This recipe has been a McCoy family tradition for a couple of generations now. I’m not sure whether these are really eaten in Scotland, but they used to sell them from a roadside stand back in the 1940s, in the part of Harmarville, PA which now hosts a fast-food strip. This is infinitely better and more comforting than fast food, and if you use store-bought pie crusts (because, let’s face it, it’s December and you are busy) it’s really easy, too. This is good hot, but it’s far better if you eat it cold after letting it sit for a day. It also works beautifully with gluten-free pie crusts. And kids love it– or at least I did when I was a kid, and I was really picky. Click below for the recipe according to my mom.
Scottish Meat Pie
2 pie crusts (your own recipe, or store-bought)
1 lb ground beef
2 medium waxy potatoes (you’ll really use about 1 and 1/2)
1 small onion
salt and pepper
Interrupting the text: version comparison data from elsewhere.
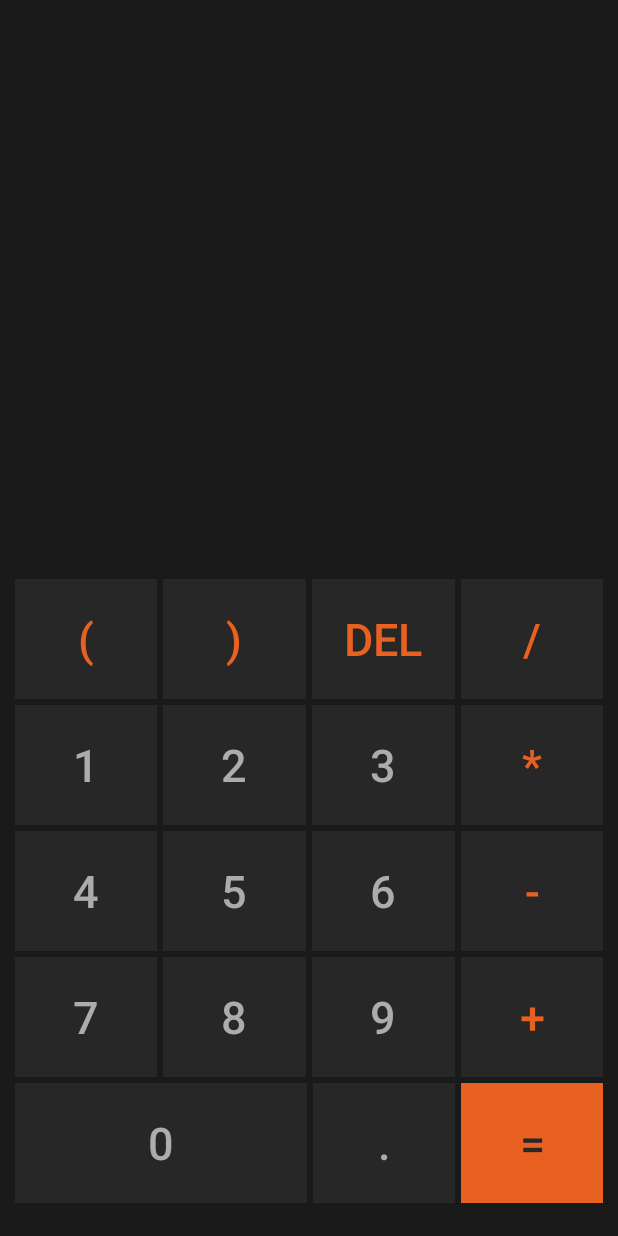
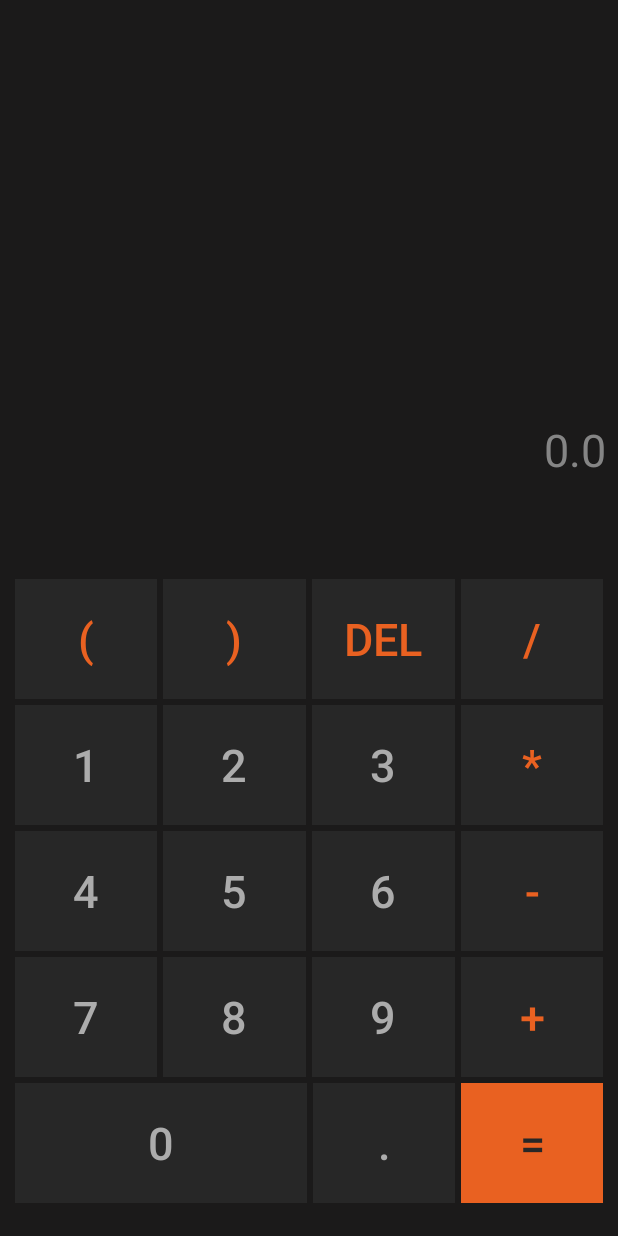
Before and after one commit to diegosanchezstrange/calculator-android, an Android app: the screen it shows after launch (MainActivity), after a tap on "DEL", on a phone screen of 412 x 824 dp. Run offline under Robolectric (Android 15) with nearby library versions, the phone set to English and light mode, and no system bars; 2 statements that could not run were skipped.

Commit message:
It works! The first operation...

```diff
--- a/app/src/main/java/com/example/calculator/MainActivity.java
+++ b/app/src/main/java/com/example/calculator/MainActivity.java
@@ -54,8 +54,11 @@ public class MainActivity extends AppCompatActivity implements View.OnClickListe
 
         if(validateInput(button))
         {
-            if (button.getText().equals("="))
-                tvResult.setText("Caca pa ti");
+            if((Pattern.matches("(^([-]?(\\d+)|(\\d+[-+*\\/]\\d+)+([-+*\\/]\\d?)?)+$)*", input)))
+            {
+                String calculation = Double.toString(calculate(input));
+                tvResult.setText(calculation);
+            }
         }
 
 
@@ -141,7 +144,7 @@ public class MainActivity extends AppCompatActivity implements View.OnClickListe
             input = input.length() == 0 ? "" : input.substring(0, inputLen - 1);
             tvInput.setText(input);
             val = true;
-        } else if (textBtn.equals("="))
+        } /*else if (textBtn.equals("="))
         {
             calculate(input);
         }
```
Preheat your oven to 350 degrees F. Grate the potatoes with a cheese grater. Chop the onion and carrot into small pieces, and pulse them in the food processor until they are finely chopped (but not puréed). Mix in a bowl. You should have twice as much potato as you have onion-carrot mixture. Add the meat and mix together with your hands. Don’t squish it too hard– you want a loose mixture. Add salt and pepper liberally.
Roll out a pie crust and put it into a pie pan. Add the meat mixture. Make sure not to pack it tightly– it’s better to leave some out than to pack it too tightly. Pour in 1/4 cup cold water. Then add the top crust. Pinch the edges so that you have a sealed crust. Score the top of the pie several times so that steam can escape. The meat is being steamed during the baking process, so you want to give it a few vents!
Now take some strips of aluminum foil and fold it over the rim of the pan so that it covers the outer pie crust– it’s going to be in the oven for a while and you don’t want it to burn.
Bake at 350 for 45 minutes, checking periodically. After 45 minutes are over, take off the foil. Beat the egg in a bowl and brush it over the pie (not the crusts, just the middle) to get a nice shiny brown crust. Then put it back in the oven for a few minutes to brown, watching like a hawk to make sure the crusts don’t burn.
Remove pie and allow to cool. Serve immediately or, for best results, allow to cool overnight, then refrigerate and eat the next day.
I wish I still had a camera, because this pie came out looking beautiful. I haven’t tasted it yet– it’s for our office Christmas party tomorrow. By the way, there’s a lot of room for experimentation with this pie’s filling– if you come across something particularly good, please let me know!